Ozzy Osbourne’s DNA – a mumbly code

Discoveries of Ozzy Osbourne’s complete DNA have found a sequence of mumbly codes that are almost completely congested and unreadable, Viscera has learnt. Recent studies detected that the former heavy metal singer had subliminal genes that must be unraveled backwards. An American company uniquely distinguished a gene responsible for making Jack Daniel’s unattractive and unpleasing […]

Exercise vital for mental health

Exercise during the teenage years could prevent the onset of cognitive impairment later in life for women, The New York Times reports. A study published in the Journal of the American Geriatrics Society found that people who were active in their teens were at a lower risk of impairment in later life. Some 8.5 per […]

Science behind direction of penalty kicks

A new study from the Rensselaer Polytechnic Institute, New York could reveal why top goalkeepers are able to defend penalty kicks by knowing which direction to dive in advance. Research in cognitive science can indicate whether a soccer player’s body will kick left or right seconds before the foot actually hits the ball. Gabriel J. […]

Study of maxillofacial and dental injuries sustained in hurling

The incidence of facial injuries in GAA hurling has fallen since the introduction of helmets with faceguards, the Irish Medical Journal (IMJ) reports. On January 1, 2010 it became a mandatory requirement for all senior hurling players, at county and inter-county level, to wear helmets with a protective faceguard.

New system introduced for diabetes patients
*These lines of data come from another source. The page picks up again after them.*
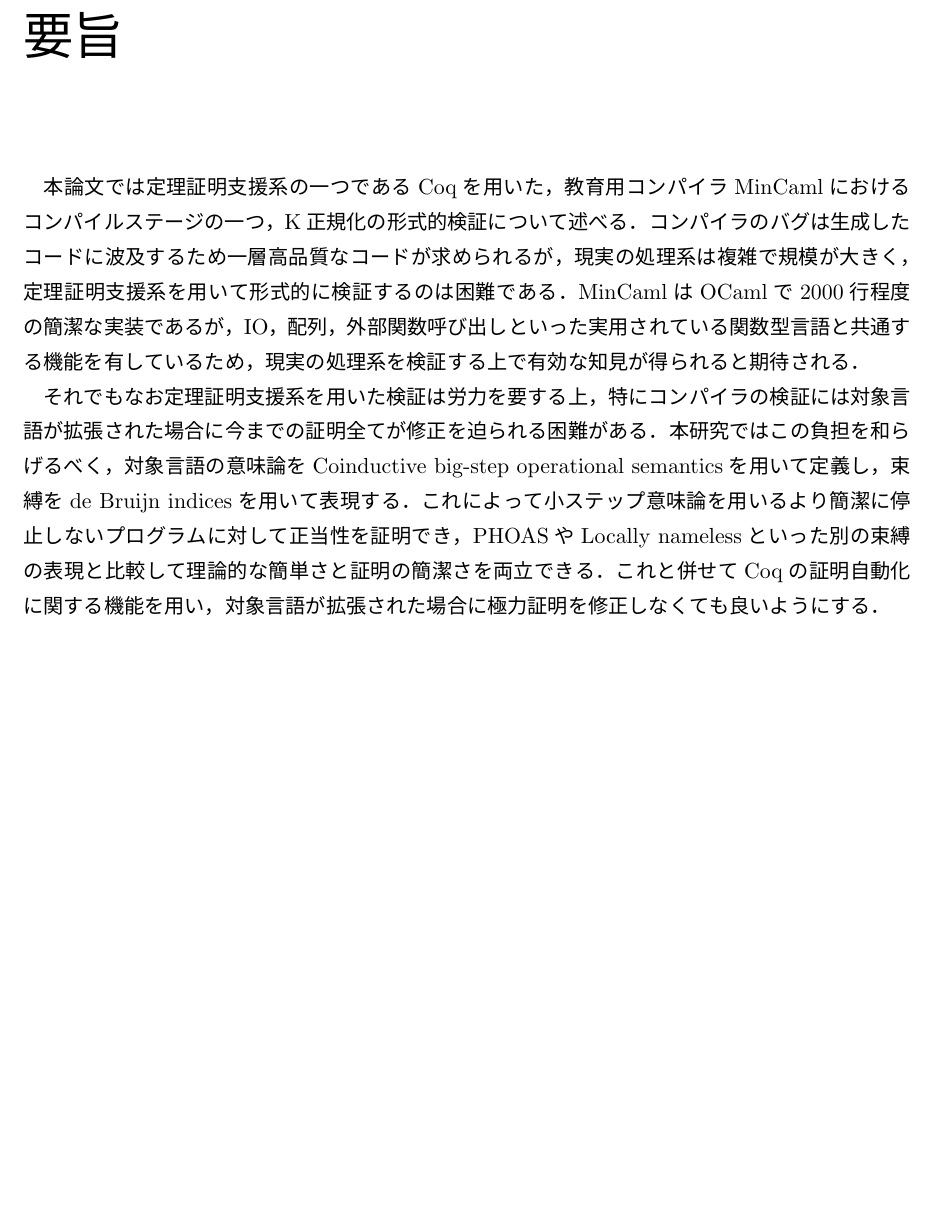
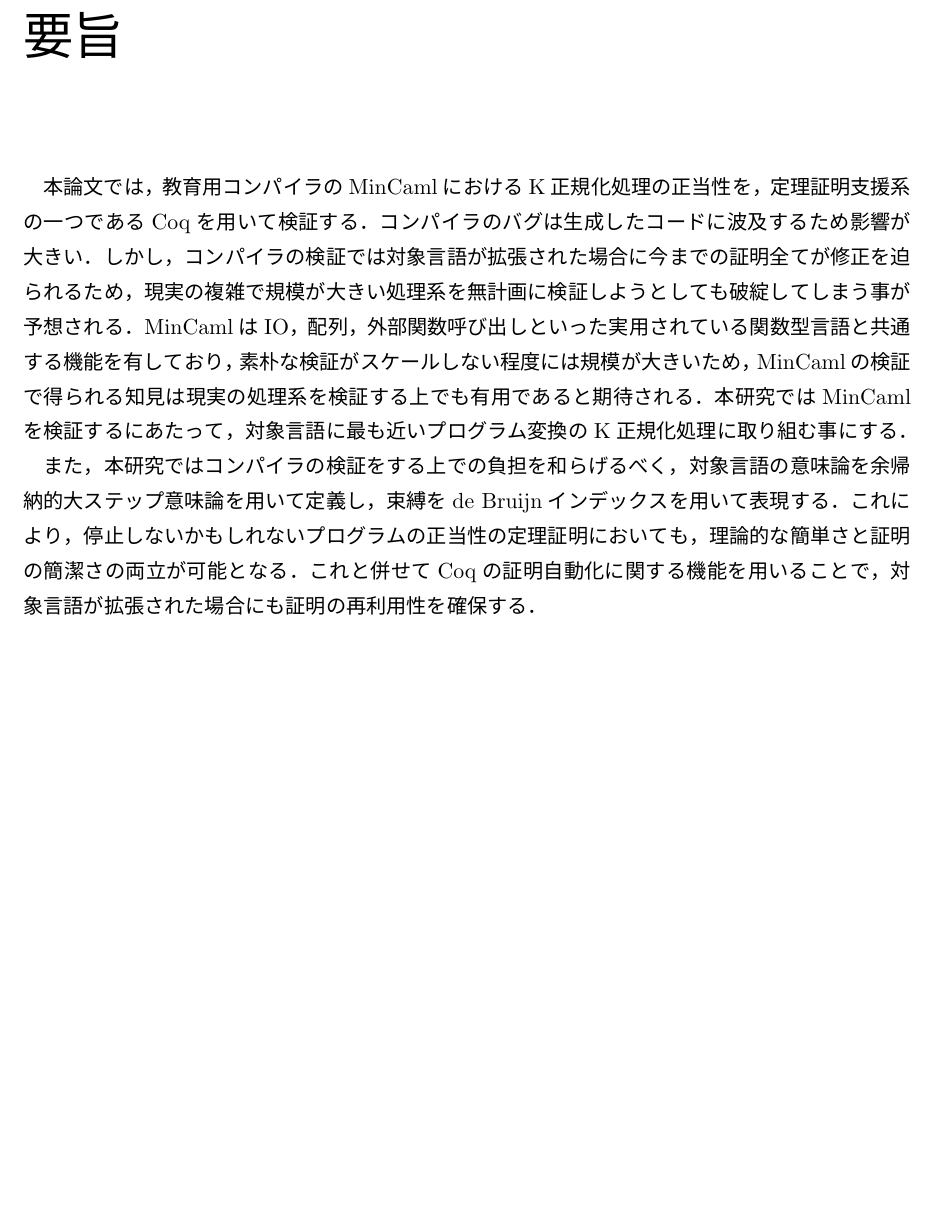
Before and after one commit to fetburner/sotsuron, a LaTeX thesis (paper/paper.tex): part of page 2 of 15, cut so that both start at the same text. The pictures show the PDF file paper/paper.pdf that the author committed with the source.

Commit message:
Rewrote abstract

```diff
--- a/paper/paper.tex
+++ b/paper/paper.tex
@@ -77,21 +77,19 @@
 \maketitle
 
 \begin{abstract}
-本論文では定理証明支援系の一つであるCoqを用いた，
-教育用コンパイラMinCamlにおけるコンパイルステージの一つ，K正規化の形式的検証について述べる．
-コンパイラのバグは生成したコードに波及するため一層高品質なコードが求められるが，
-現実の処理系は複雑で規模が大きく，定理証明支援系を用いて形式的に検証するのは困難である．
-MinCamlはOCamlで2000行程度の簡潔な実装であるが，IO，配列，
-外部関数呼び出しといった実用されている関数型言語と共通する機能を有しているため，
-現実の処理系を検証する上で有効な知見が得られると期待される．
+本論文では，教育用コンパイラのMinCamlにおけるK正規化処理の正当性を，定理証明支援系の一つであるCoqを用いて検証する．
+コンパイラのバグは生成したコードに波及するため影響が大きい．
+しかし，コンパイラの検証では対象言語が拡張された場合に今までの証明全てが修正を迫られるため，
+現実の複雑で規模が大きい処理系を無計画に検証しようとしても破綻してしまう事が予想される．
+MinCamlはIO，配列，外部関数呼び出しといった実用されている関数型言語と共通する機能を有しており，
+素朴な検証がスケールしない程度には規模が大きいため，
+MinCamlの検証で得られる知見は現実の処理系を検証する上でも有用であると期待される．
+本研究ではMinCamlを検証するにあたって，対象言語に最も近いプログラム変換のK正規化処理に取り組む事にする．
 
-それでもなお定理証明支援系を用いた検証は労力を要する上，
-特にコンパイラの検証には対象言語が拡張された場合に今までの証明全てが修正を迫られる困難がある．
-本研究ではこの負担を和らげるべく，対象言語の意味論をCoinductive big-step operational semanticsを用いて定義し，
-束縛をde Bruijn indicesを用いて表現する．
-これによって小ステップ意味論を用いるより簡潔に停止しないプログラムに対して正当性を証明でき，
-PHOASやLocally namelessといった別の束縛の表現と比較して理論的な簡単さと証明の簡潔さを両立できる．
-これと併せてCoqの証明自動化に関する機能を用い，対象言語が拡張された場合に極力証明を修正しなくても良いようにする．
+また，本研究ではコンパイラの検証をする上での負担を和らげるべく，対象言語の意味論を余帰納的大ステップ意味論を用いて定義し，
+束縛をde Bruijnインデックスを用いて表現する．
+これにより，停止しないかもしれないプログラムの正当性の定理証明においても，理論的な簡単さと証明の簡潔さの両立が可能となる．
+これと併せてCoqの証明自動化に関する機能を用いることで，対象言語が拡張された場合にも証明の再利用性を確保する．
 \end{abstract}
 
 \chapter*{謝辞}
```
Also changed, not shown: paper/paper.pdf.
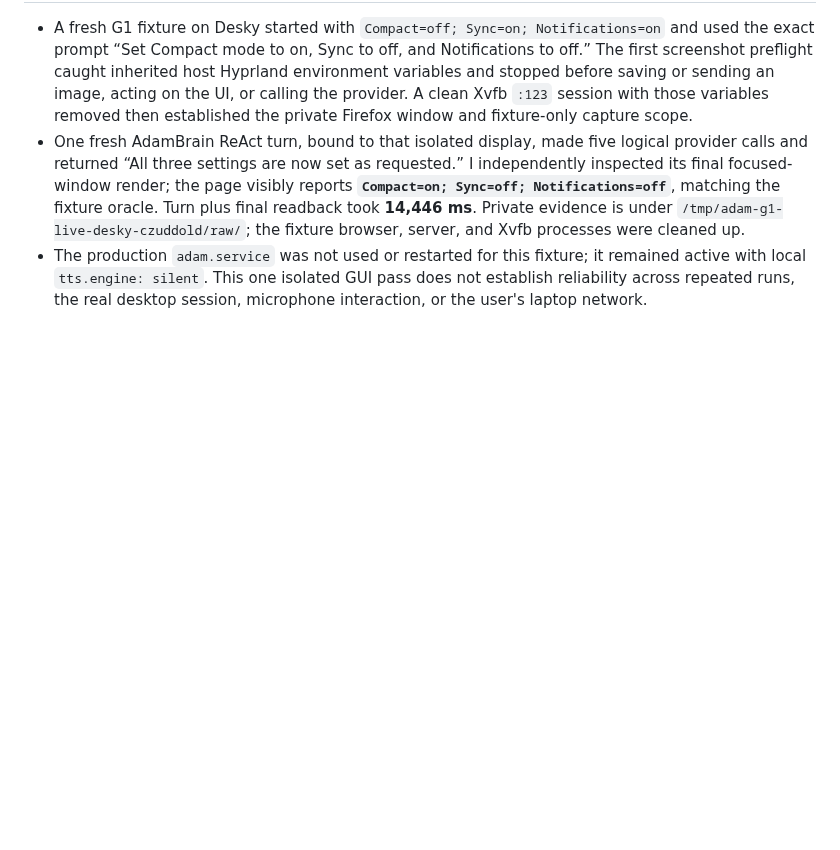
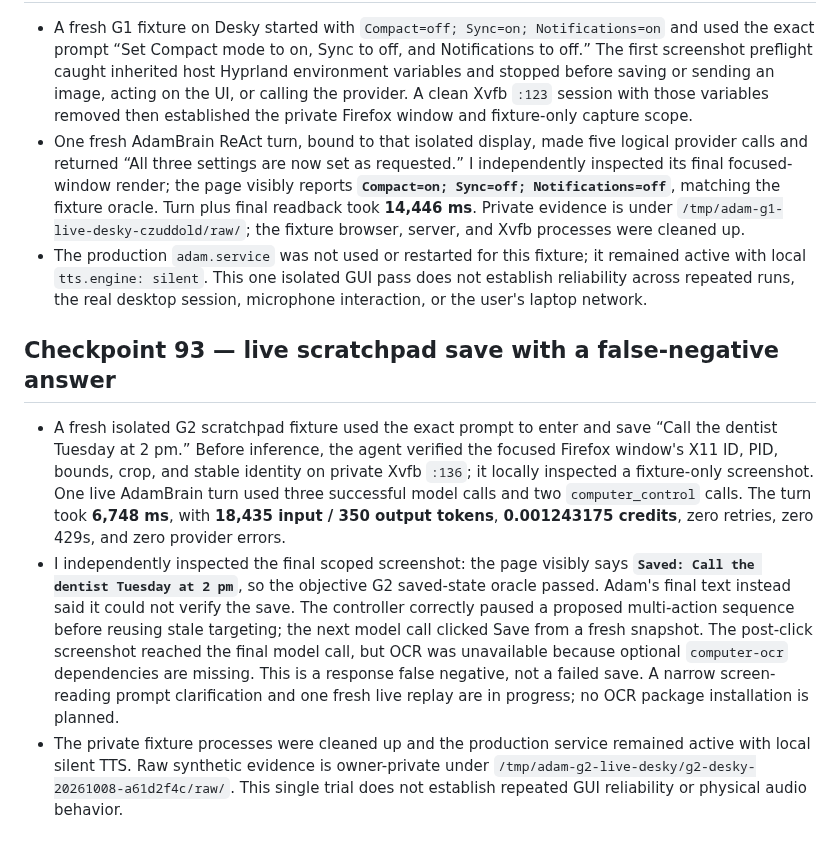
Before and after one commit to allenz2423/voice-assistant, a Markdown page: docs/implementation-log-2026-10-05.md, the part around the change. Rendered like a GitHub page; blank space fills up the shorter version.

Commit message:
Record live scratchpad false negative

```diff
--- a/docs/implementation-log-2026-10-05.md
+++ b/docs/implementation-log-2026-10-05.md
@@ -752,3 +752,9 @@ This keeps the same semantic task and oracle while ensuring the relative week/ye
 - A fresh G1 fixture on Desky started with `Compact=off; Sync=on; Notifications=on` and used the exact prompt “Set Compact mode to on, Sync to off, and Notifications to off.” The first screenshot preflight caught inherited host Hyprland environment variables and stopped before saving or sending an image, acting on the UI, or calling the provider. A clean Xvfb `:123` session with those variables removed then established the private Firefox window and fixture-only capture scope.
 - One fresh AdamBrain ReAct turn, bound to that isolated display, made five logical provider calls and returned “All three settings are now set as requested.” I independently inspected its final focused-window render; the page visibly reports **`Compact=on; Sync=off; Notifications=off`**, matching the fixture oracle. Turn plus final readback took **14,446 ms**. Private evidence is under `/tmp/adam-g1-live-desky-czuddold/raw/`; the fixture browser, server, and Xvfb processes were cleaned up.
 - The production `adam.service` was not used or restarted for this fixture; it remained active with local `tts.engine: silent`. This one isolated GUI pass does not establish reliability across repeated runs, the real desktop session, microphone interaction, or the user's laptop network.
+
+## Checkpoint 93 — live scratchpad save with a false-negative answer
+
+- A fresh isolated G2 scratchpad fixture used the exact prompt to enter and save “Call the dentist Tuesday at 2 pm.” Before inference, the agent verified the focused Firefox window's X11 ID, PID, bounds, crop, and stable identity on private Xvfb `:136`; it locally inspected a fixture-only screenshot. One live AdamBrain turn used three successful model calls and two `computer_control` calls. The turn took **6,748 ms**, with **18,435 input / 350 output tokens**, **0.001243175 credits**, zero retries, zero 429s, and zero provider errors.
+- I independently inspected the final scoped screenshot: the page visibly says **`Saved: Call the dentist Tuesday at 2 pm`**, so the objective G2 saved-state oracle passed. Adam's final text instead said it could not verify the save. The controller correctly paused a proposed multi-action sequence before reusing stale targeting; the next model call clicked Save from a fresh snapshot. The post-click screenshot reached the final model call, but OCR was unavailable because optional `computer-ocr` dependencies are missing. This is a response false negative, not a failed save. A narrow screen-reading prompt clarification and one fresh live replay are in progress; no OCR package installation is planned.
+- The private fixture processes were cleaned up and the production service remained active with local silent TTS. Raw synthetic evidence is owner-private under `/tmp/adam-g2-live-desky/g2-desky-20261008-a61d2f4c/raw/`. This single trial does not establish repeated GUI reliability or physical audio behavior.
```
The HSE has implemented the international reference measurement system HbA1c for diabetes, to identify those at greater risk of developing complications and to assess the effectiveness of care.